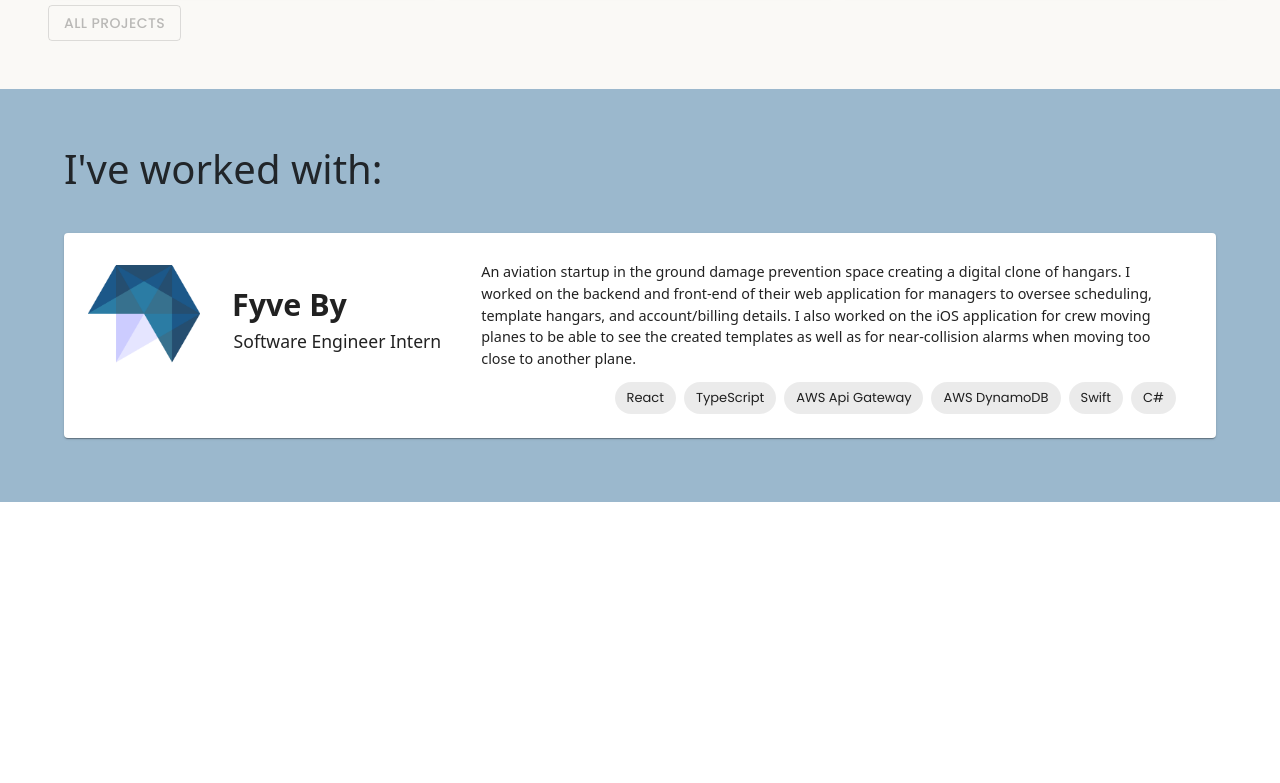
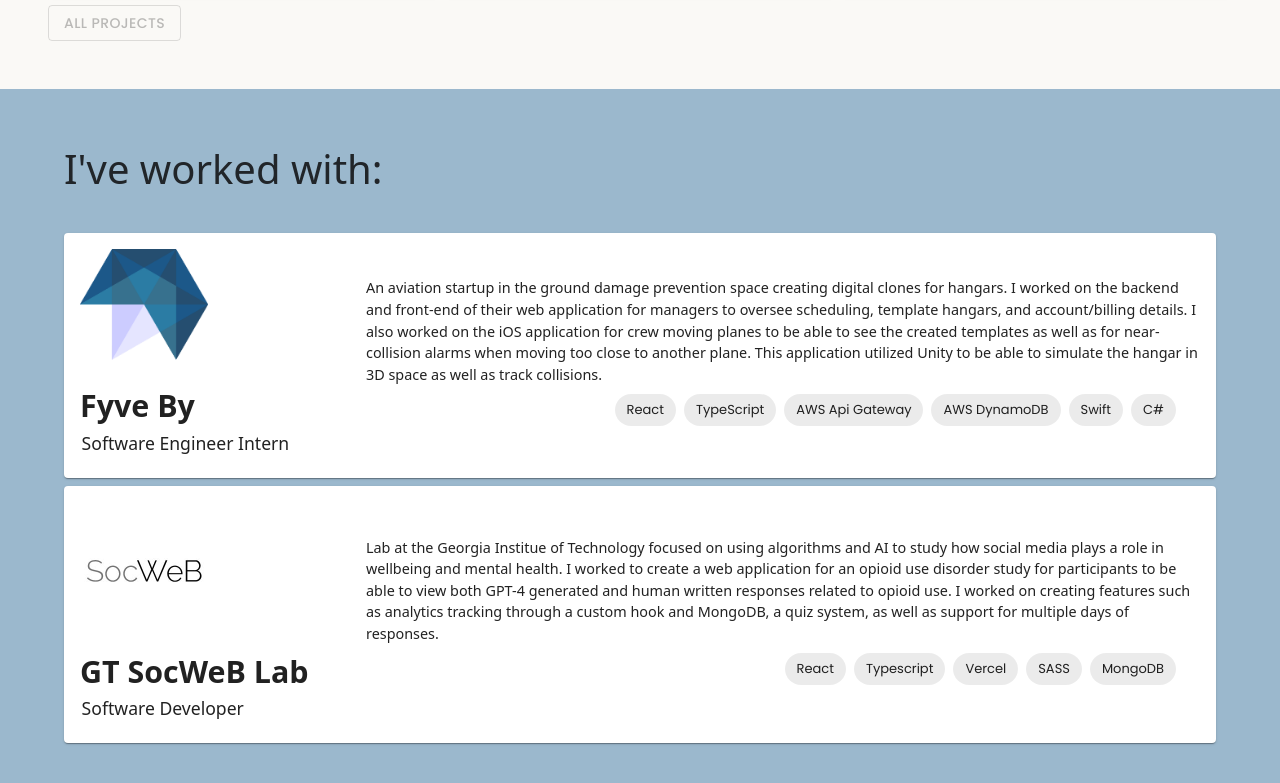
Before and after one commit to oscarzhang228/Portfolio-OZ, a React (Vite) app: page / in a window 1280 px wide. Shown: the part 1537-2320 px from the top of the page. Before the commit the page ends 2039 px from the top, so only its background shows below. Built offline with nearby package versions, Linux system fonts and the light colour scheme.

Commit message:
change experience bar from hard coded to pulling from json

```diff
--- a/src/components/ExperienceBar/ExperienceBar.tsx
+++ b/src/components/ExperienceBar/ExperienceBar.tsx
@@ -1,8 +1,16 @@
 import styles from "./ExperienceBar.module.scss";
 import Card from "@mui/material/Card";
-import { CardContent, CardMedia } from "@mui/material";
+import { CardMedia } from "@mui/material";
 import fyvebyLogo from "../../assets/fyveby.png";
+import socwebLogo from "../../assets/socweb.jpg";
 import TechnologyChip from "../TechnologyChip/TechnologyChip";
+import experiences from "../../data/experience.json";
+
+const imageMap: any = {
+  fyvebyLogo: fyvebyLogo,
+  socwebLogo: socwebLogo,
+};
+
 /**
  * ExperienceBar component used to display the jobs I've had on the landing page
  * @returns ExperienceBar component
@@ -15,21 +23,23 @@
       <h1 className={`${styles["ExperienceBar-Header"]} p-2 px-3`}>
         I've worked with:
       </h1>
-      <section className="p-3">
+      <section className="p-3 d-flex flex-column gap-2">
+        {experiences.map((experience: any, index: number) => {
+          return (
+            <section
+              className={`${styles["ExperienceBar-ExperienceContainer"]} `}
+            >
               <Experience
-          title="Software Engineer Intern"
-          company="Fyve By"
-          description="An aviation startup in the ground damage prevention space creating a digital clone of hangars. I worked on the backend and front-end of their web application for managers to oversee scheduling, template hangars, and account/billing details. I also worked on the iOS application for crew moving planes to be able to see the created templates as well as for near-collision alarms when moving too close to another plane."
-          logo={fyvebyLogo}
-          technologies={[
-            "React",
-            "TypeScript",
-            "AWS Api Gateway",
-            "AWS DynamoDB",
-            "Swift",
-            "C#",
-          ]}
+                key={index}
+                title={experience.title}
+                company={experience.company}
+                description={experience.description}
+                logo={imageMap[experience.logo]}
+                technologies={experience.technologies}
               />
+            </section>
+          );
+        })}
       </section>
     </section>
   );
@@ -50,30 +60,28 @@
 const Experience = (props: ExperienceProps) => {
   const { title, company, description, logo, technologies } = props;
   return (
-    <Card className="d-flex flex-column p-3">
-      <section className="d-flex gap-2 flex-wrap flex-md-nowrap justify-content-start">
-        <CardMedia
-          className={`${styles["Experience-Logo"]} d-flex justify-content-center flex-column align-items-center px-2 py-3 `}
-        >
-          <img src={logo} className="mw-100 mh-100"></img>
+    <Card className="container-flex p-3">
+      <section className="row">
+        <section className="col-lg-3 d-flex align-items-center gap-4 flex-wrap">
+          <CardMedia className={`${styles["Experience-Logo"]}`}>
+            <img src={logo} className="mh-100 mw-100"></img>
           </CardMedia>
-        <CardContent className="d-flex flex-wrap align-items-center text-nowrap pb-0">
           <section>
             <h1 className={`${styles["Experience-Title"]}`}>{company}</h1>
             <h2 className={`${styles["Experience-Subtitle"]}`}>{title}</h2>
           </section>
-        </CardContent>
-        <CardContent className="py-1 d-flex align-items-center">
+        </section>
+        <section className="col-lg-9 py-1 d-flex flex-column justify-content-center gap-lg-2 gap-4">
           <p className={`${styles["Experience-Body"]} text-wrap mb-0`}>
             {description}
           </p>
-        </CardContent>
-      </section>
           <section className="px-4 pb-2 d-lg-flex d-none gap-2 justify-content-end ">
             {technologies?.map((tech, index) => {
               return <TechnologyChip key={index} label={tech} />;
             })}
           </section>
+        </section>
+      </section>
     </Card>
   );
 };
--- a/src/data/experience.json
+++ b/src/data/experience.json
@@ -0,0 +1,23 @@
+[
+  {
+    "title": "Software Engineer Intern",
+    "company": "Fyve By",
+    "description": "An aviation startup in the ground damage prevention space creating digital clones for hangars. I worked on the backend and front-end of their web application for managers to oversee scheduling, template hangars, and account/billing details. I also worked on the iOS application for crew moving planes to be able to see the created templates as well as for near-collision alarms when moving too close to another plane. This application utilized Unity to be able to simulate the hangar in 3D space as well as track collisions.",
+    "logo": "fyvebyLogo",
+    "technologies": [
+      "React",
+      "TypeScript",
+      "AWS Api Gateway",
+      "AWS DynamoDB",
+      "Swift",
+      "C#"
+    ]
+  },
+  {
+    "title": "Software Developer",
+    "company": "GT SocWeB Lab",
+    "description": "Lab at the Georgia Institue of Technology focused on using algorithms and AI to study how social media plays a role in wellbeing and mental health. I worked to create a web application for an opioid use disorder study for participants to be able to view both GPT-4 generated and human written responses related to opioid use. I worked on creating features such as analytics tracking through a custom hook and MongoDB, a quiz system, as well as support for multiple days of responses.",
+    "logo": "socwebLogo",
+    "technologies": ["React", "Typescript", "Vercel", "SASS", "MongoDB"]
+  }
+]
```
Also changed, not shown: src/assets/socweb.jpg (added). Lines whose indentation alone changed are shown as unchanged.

+++++

● Description of the task:
Find how many lines of the listing include the word "nowrap" and answer with that count by itself.

● Worked solution:
2